* _Task goal_:
Leave the pictures out and print every record below exactly as it stands.

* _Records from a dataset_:
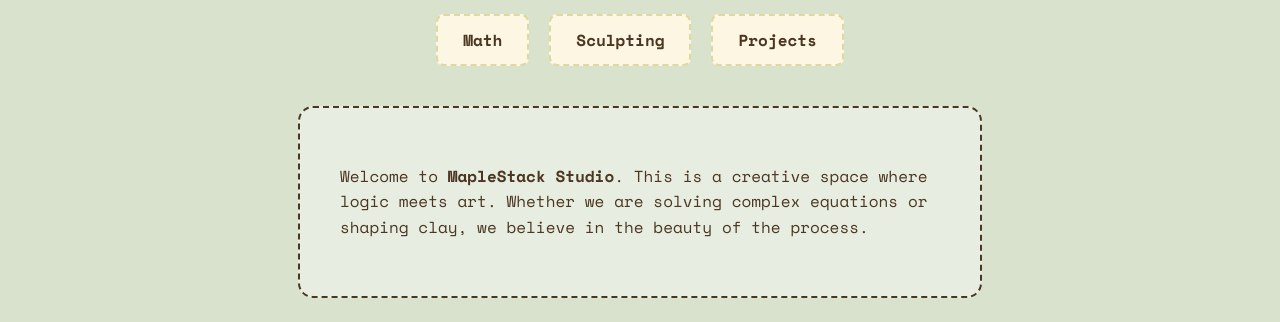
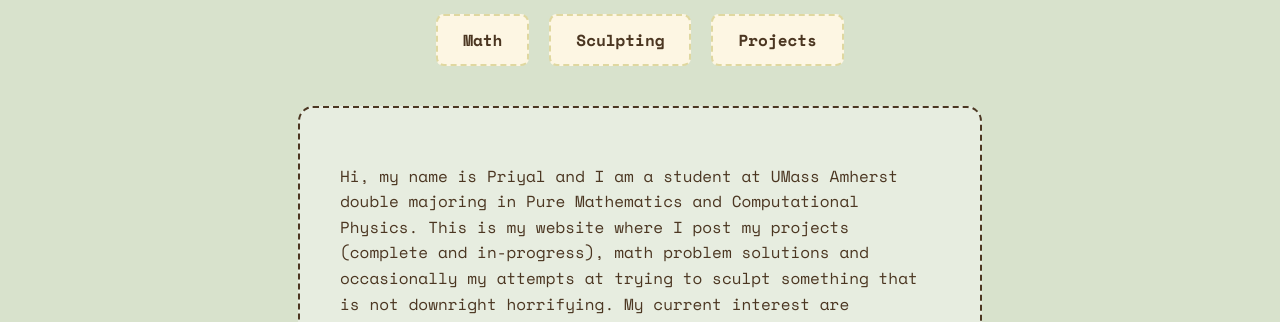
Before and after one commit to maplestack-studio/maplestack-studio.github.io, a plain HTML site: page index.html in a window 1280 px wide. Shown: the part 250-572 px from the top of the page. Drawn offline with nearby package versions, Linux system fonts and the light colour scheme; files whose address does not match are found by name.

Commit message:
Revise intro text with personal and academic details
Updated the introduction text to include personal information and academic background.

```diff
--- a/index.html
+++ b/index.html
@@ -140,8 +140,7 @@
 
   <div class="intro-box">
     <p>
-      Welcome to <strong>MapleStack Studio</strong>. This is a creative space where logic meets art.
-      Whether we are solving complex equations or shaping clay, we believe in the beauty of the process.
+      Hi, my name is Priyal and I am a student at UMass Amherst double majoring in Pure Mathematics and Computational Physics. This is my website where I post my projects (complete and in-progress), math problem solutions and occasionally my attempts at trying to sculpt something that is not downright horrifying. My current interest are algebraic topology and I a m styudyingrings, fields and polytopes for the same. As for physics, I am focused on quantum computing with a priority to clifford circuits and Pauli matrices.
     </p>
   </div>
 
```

* _Solution for this exercise_:
Before and after one commit to maplestack-studio/maplestack-studio.github.io, a plain HTML site: page index.html in a window 1280 px wide. Shown: the part 250-572 px from the top of the page. Drawn offline with nearby package versions, Linux system fonts and the light colour scheme; files whose address does not match are found by name.

Commit message:
Revise intro text with personal and academic details
Updated the introduction text to include personal information and academic background.

```diff
--- a/index.html
+++ b/index.html
@@ -140,8 +140,7 @@
 
   <div class="intro-box">
     <p>
-      Welcome to <strong>MapleStack Studio</strong>. This is a creative space where logic meets art.
-      Whether we are solving complex equations or shaping clay, we believe in the beauty of the process.
+      Hi, my name is Priyal and I am a student at UMass Amherst double majoring in Pure Mathematics and Computational Physics. This is my website where I post my projects (complete and in-progress), math problem solutions and occasionally my attempts at trying to sculpt something that is not downright horrifying. My current interest are algebraic topology and I a m styudyingrings, fields and polytopes for the same. As for physics, I am focused on quantum computing with a priority to clifford circuits and Pauli matrices.
     </p>
   </div>
 
```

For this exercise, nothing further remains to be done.